┌────────
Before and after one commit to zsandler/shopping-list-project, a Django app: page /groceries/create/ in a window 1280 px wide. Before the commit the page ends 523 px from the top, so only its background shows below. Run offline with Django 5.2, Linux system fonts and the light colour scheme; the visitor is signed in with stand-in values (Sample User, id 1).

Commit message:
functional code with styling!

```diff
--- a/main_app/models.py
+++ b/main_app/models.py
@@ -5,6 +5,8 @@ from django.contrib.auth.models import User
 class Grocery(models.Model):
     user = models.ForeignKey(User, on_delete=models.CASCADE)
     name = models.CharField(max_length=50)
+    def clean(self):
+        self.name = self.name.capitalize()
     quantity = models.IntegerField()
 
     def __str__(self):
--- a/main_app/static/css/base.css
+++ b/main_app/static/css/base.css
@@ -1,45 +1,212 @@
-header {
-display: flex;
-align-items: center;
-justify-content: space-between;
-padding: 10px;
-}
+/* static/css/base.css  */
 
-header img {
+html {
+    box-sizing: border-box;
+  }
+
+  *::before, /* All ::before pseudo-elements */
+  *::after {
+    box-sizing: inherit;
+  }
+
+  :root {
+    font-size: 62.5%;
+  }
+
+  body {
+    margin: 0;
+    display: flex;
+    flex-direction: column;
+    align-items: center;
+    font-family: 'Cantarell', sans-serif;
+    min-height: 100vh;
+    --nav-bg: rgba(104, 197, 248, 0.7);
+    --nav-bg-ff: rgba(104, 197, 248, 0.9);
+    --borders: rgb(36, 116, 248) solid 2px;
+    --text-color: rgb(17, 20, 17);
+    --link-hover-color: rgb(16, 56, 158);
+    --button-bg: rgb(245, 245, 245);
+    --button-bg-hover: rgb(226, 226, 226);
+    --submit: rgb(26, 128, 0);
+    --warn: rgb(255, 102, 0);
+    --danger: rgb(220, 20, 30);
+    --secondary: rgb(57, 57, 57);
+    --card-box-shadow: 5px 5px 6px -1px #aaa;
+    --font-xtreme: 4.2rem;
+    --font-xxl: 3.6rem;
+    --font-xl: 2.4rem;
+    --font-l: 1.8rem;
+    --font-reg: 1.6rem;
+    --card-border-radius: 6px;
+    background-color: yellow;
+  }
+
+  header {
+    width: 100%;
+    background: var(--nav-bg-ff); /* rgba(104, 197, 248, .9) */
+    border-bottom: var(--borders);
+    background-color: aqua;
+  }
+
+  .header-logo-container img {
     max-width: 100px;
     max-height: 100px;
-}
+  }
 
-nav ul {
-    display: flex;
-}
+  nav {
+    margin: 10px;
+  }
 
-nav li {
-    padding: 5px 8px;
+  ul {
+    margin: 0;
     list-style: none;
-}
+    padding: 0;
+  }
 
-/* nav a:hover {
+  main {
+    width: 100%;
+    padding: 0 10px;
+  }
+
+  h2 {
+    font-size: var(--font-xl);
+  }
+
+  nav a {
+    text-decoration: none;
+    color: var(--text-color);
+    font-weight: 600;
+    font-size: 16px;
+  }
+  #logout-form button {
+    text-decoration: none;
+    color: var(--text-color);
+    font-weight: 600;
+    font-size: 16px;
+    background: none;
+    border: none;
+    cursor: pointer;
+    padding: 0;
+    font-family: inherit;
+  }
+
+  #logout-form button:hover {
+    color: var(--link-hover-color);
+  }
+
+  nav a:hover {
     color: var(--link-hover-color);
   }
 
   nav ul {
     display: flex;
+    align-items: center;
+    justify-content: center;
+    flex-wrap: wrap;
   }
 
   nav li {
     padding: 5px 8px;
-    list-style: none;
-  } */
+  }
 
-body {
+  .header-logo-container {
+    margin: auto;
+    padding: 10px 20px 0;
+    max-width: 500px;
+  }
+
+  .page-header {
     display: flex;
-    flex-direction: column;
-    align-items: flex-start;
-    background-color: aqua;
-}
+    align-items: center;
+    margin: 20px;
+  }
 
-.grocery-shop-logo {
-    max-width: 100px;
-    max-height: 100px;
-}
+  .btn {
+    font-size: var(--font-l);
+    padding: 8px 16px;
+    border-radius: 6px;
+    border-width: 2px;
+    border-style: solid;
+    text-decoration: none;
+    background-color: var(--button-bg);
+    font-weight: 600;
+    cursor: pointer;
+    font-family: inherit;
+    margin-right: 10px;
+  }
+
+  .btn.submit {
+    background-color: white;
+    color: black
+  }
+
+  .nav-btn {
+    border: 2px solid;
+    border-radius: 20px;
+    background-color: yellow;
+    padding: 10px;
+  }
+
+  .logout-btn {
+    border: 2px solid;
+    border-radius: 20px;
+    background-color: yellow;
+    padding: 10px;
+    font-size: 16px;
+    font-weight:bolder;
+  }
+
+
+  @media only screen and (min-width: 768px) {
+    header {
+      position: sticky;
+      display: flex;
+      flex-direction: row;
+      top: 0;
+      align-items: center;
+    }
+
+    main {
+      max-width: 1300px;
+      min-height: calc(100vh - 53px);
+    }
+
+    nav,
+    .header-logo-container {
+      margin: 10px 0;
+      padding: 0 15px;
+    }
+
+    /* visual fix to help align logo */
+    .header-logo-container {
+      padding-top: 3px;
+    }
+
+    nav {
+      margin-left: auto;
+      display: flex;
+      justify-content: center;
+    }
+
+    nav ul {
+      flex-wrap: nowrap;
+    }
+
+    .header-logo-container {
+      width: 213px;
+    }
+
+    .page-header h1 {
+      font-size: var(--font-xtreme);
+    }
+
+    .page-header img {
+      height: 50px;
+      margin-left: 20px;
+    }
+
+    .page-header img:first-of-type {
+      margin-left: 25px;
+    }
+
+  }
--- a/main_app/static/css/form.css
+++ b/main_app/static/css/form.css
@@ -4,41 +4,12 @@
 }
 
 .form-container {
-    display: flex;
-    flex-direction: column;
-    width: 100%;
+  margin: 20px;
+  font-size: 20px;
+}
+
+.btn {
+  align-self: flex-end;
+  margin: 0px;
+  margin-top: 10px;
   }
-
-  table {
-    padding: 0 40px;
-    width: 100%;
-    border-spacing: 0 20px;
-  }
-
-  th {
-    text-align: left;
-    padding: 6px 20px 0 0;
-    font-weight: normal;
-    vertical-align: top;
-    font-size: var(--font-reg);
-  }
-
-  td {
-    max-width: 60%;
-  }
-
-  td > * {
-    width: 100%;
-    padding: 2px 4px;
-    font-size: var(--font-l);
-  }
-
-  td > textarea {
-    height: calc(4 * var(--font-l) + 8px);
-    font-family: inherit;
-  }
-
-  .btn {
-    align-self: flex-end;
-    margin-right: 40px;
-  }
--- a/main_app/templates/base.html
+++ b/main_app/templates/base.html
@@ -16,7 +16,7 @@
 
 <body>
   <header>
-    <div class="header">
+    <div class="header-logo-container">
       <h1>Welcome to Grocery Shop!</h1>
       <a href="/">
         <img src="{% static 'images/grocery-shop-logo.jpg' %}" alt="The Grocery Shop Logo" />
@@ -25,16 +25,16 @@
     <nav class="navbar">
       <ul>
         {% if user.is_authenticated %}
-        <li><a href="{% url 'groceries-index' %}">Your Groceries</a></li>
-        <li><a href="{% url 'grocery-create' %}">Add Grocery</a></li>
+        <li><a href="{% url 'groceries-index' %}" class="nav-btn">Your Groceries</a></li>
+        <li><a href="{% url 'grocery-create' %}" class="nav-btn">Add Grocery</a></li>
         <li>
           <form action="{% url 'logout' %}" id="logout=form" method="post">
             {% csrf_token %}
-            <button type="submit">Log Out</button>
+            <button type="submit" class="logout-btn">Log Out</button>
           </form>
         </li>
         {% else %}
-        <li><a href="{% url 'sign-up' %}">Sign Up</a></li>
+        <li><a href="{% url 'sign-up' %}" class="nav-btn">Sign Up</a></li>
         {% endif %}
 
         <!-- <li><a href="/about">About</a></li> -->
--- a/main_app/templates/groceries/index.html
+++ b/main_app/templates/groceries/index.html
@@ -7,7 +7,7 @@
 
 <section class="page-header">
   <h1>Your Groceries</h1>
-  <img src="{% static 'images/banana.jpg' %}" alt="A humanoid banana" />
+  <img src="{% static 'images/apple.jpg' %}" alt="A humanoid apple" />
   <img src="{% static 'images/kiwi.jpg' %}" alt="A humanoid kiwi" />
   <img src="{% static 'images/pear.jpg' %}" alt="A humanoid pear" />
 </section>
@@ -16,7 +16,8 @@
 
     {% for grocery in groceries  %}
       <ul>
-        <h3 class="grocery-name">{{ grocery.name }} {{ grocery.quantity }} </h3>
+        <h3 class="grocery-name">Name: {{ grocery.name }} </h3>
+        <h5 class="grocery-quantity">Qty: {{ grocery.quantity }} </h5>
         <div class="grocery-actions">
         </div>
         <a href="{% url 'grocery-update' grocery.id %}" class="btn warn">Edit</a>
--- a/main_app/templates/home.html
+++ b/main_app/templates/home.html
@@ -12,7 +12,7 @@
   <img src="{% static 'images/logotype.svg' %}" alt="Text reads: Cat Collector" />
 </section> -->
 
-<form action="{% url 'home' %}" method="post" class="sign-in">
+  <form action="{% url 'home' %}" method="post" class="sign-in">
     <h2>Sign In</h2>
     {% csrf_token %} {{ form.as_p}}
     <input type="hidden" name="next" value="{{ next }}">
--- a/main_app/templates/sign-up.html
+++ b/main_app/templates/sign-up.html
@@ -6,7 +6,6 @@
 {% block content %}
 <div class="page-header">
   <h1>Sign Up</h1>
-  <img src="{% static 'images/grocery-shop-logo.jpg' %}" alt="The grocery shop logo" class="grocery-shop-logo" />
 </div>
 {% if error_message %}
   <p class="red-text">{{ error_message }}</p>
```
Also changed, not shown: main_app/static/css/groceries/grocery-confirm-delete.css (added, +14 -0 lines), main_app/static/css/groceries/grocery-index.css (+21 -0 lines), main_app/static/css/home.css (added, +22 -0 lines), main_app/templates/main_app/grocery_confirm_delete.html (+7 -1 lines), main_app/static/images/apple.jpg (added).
└────────
**Exercise aim:**
In the entries above, find every line holding the word "from" and copy it out.

**Solution to this exercise:**
Before and after one commit to zsandler/shopping-list-project, a Django app: page /groceries/create/ in a window 1280 px wide. Before the commit the page ends 523 px from the top, so only its background shows below. Run offline with Django 5.2, Linux system fonts and the light colour scheme; the visitor is signed in with stand-in values (Sample User, id 1).
@@ -5,6 +5,8 @@ from django.contrib.auth.models import User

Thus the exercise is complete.